• Problem
Every line with the word "docs" in it should be extracted from the data that follows.

*** Data to process

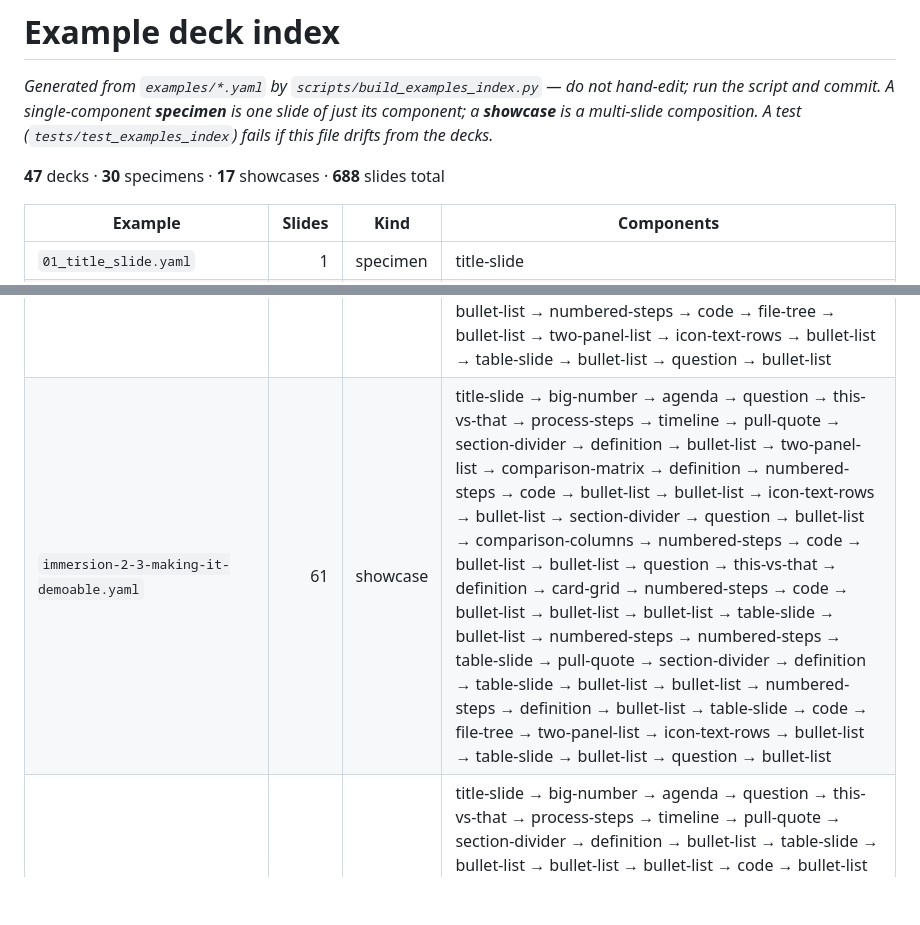
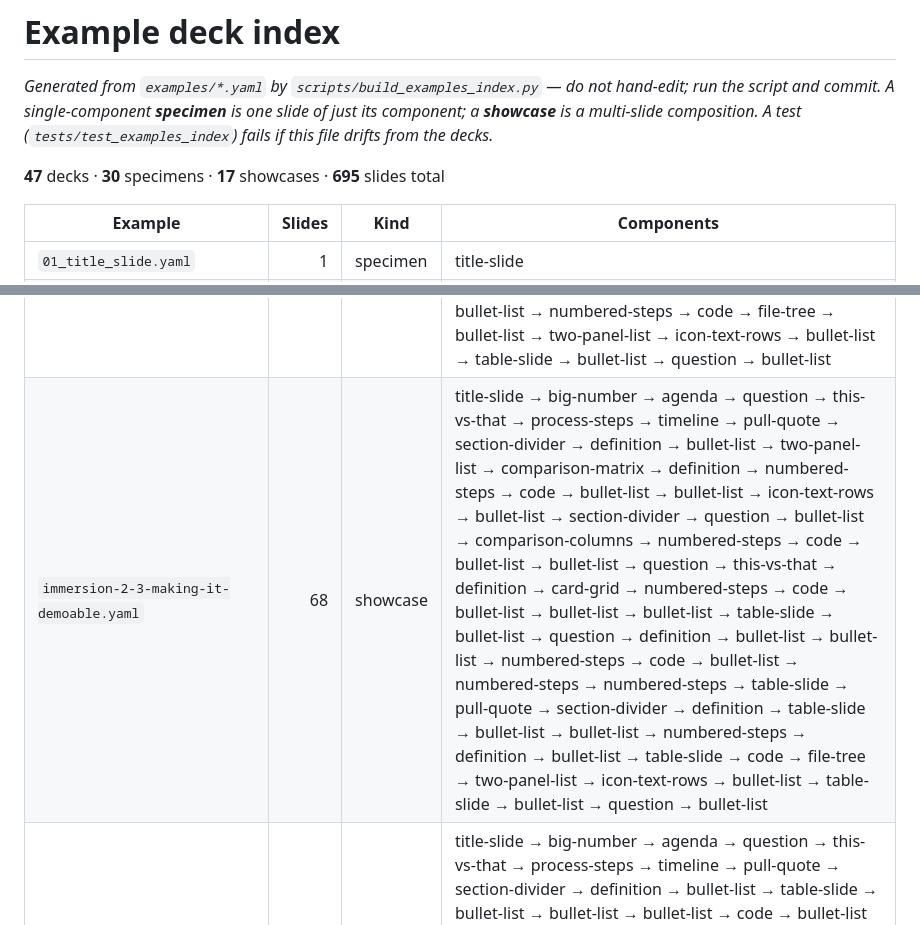
Before and after one commit to Victor-Palacios/SLaiDES, a Markdown page: docs/EXAMPLES_INDEX.md, 2 parts joined by grey strips. Drawn GitHub-style; blank space fills up the shorter version.

Commit message:
Regenerate the examples index for session 2.3
Picks up the security block: 61 slides to 68, and 688 to 695 total.

Claude-Session: https://claude.ai/code/session_01ThK5xFevzMSgSSoMhVCn6y

```diff
--- a/docs/EXAMPLES_INDEX.md
+++ b/docs/EXAMPLES_INDEX.md
@@ -2,7 +2,7 @@
 
 _Generated from `examples/*.yaml` by `scripts/build_examples_index.py` — do not hand-edit; run the script and commit. A single-component **specimen** is one slide of just its component; a **showcase** is a multi-slide composition. A test (`tests/test_examples_index`) fails if this file drifts from the decks._
 
-**47** decks · **30** specimens · **17** showcases · **688** slides total
+**47** decks · **30** specimens · **17** showcases · **695** slides total
 
 | Example | Slides | Kind | Components |
 |---|--:|---|---|
@@ -47,7 +47,7 @@ _Generated from `examples/*.yaml` by `scripts/build_examples_index.py` — do no
 | `immersion-1-3-dividing-work.yaml` | 43 | showcase | title-slide → big-number → agenda → question → this-vs-that → process-steps → section-divider → definition → bullet-list → bullet-list → table-slide → definition → two-panel-list → numbered-steps → comparison-columns → bullet-list → pull-quote → card-grid → section-divider → definition → two-panel-list → icon-text-rows → numbered-steps → code → definition → bullet-list → table-slide → bullet-list → bullet-list → section-divider → icon-text-rows → numbered-steps → code → definition → bullet-list → table-slide → bullet-list → comparison-matrix → bullet-list → stat-callout → bullet-list → bullet-list → question |
 | `immersion-2-1-choosing-the-stack.yaml` | 49 | showcase | title-slide → big-number → agenda → question → this-vs-that → process-steps → pull-quote → section-divider → definition → bullet-list → bullet-list → card-grid → table-slide → bullet-list → two-panel-list → definition → numbered-steps → bullet-list → bullet-list → icon-text-rows → comparison-matrix → stat-callout → section-divider → definition → question → this-vs-that → bullet-list → numbered-steps → two-panel-list → table-slide → bullet-list → code → bullet-list → pull-quote → section-divider → definition → bullet-list → numbered-steps → code → bullet-list → table-slide → numbered-steps → icon-text-rows → bullet-list → comparison-columns → bullet-list → table-slide → question → bullet-list |
 | `immersion-2-2-happy-path.yaml` | 53 | showcase | title-slide → big-number → agenda → question → this-vs-that → process-steps → timeline → pull-quote → section-divider → definition → bullet-list → numbered-steps → bullet-list → code → two-panel-list → bullet-list → definition → numbered-steps → bullet-list → comparison-columns → code → icon-text-rows → bullet-list → bullet-list → section-divider → question → definition → bullet-list → this-vs-that → numbered-steps → table-slide → code → bullet-list → numbered-steps → comparison-matrix → card-grid → numbered-steps → bullet-list → pull-quote → section-divider → definition → bullet-list → numbered-steps → code → file-tree → bullet-list → two-panel-list → icon-text-rows → bullet-list → table-slide → bullet-list → question → bullet-list |
-| `immersion-2-3-making-it-demoable.yaml` | 61 | showcase | title-slide → big-number → agenda → question → this-vs-that → process-steps → timeline → pull-quote → section-divider → definition → bullet-list → two-panel-list → comparison-matrix → definition → numbered-steps → code → bullet-list → bullet-list → icon-text-rows → bullet-list → section-divider → question → bullet-list → comparison-columns → numbered-steps → code → bullet-list → bullet-list → question → this-vs-that → definition → card-grid → numbered-steps → code → bullet-list → bullet-list → bullet-list → table-slide → bullet-list → numbered-steps → numbered-steps → table-slide → pull-quote → section-divider → definition → table-slide → bullet-list → bullet-list → numbered-steps → definition → bullet-list → table-slide → code → file-tree → two-panel-list → icon-text-rows → bullet-list → table-slide → bullet-list → question → bullet-list |
+| `immersion-2-3-making-it-demoable.yaml` | 68 | showcase | title-slide → big-number → agenda → question → this-vs-that → process-steps → timeline → pull-quote → section-divider → definition → bullet-list → two-panel-list → comparison-matrix → definition → numbered-steps → code → bullet-list → bullet-list → icon-text-rows → bullet-list → section-divider → question → bullet-list → comparison-columns → numbered-steps → code → bullet-list → bullet-list → question → this-vs-that → definition → card-grid → numbered-steps → code → bullet-list → bullet-list → bullet-list → table-slide → bullet-list → question → definition → bullet-list → bullet-list → numbered-steps → code → bullet-list → numbered-steps → numbered-steps → table-slide → pull-quote → section-divider → definition → table-slide → bullet-list → bullet-list → numbered-steps → definition → bullet-list → table-slide → code → file-tree → two-panel-list → icon-text-rows → bullet-list → table-slide → bullet-list → question → bullet-list |
 | `immersion-3-1-designing-the-attack.yaml` | 50 | showcase | title-slide → big-number → agenda → question → this-vs-that → process-steps → timeline → pull-quote → section-divider → definition → bullet-list → table-slide → bullet-list → bullet-list → bullet-list → code → bullet-list → bullet-list → numbered-steps → table-slide → icon-text-rows → code → section-divider → definition → numbered-steps → this-vs-that → two-panel-list → bullet-list → table-slide → bullet-list → comparison-matrix → bullet-list → pull-quote → section-divider → definition → numbered-steps → code → bullet-list → bullet-list → definition → this-vs-that → table-slide → bullet-list → bullet-list → icon-text-rows → numbered-steps → bullet-list → table-slide → question → bullet-list |
 | `immersion-3-2-peer-red-team.yaml` | 53 | showcase | title-slide → big-number → agenda → question → this-vs-that → process-steps → timeline → pull-quote → section-divider → definition → bullet-list → numbered-steps → bullet-list → numbered-steps → bullet-list → comparison-matrix → bullet-list → icon-text-rows → two-panel-list → code → bullet-list → section-divider → question → bullet-list → definition → numbered-steps → code → code → bullet-list → bullet-list → table-slide → numbered-steps → bullet-list → icon-text-rows → bullet-list → pull-quote → section-divider → definition → table-slide → code → bullet-list → bullet-list → bullet-list → numbered-steps → definition → two-panel-list → bullet-list → bullet-list → numbered-steps → bullet-list → table-slide → question → bullet-list |
 | `immersion-3-3-hardening-and-handoff.yaml` | 52 | showcase | title-slide → big-number → agenda → question → this-vs-that → process-steps → timeline → pull-quote → section-divider → definition → bullet-list → table-slide → comparison-matrix → definition → numbered-steps → bullet-list → bullet-list → bullet-list → two-panel-list → bullet-list → icon-text-rows → code → section-divider → definition → numbered-steps → bullet-list → code → this-vs-that → bullet-list → numbered-steps → code → table-slide → bullet-list → pull-quote → section-divider → question → definition → bullet-list → numbered-steps → code → bullet-list → two-panel-list → bullet-list → icon-text-rows → bullet-list → file-tree → table-slide → numbered-steps → bullet-list → table-slide → bullet-list → question |
```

******

• Task result
Before and after one commit to Victor-Palacios/SLaiDES, a Markdown page: docs/EXAMPLES_INDEX.md, 2 parts joined by grey strips. Drawn GitHub-style; blank space fills up the shorter version.
--- a/docs/EXAMPLES_INDEX.md
+++ b/docs/EXAMPLES_INDEX.md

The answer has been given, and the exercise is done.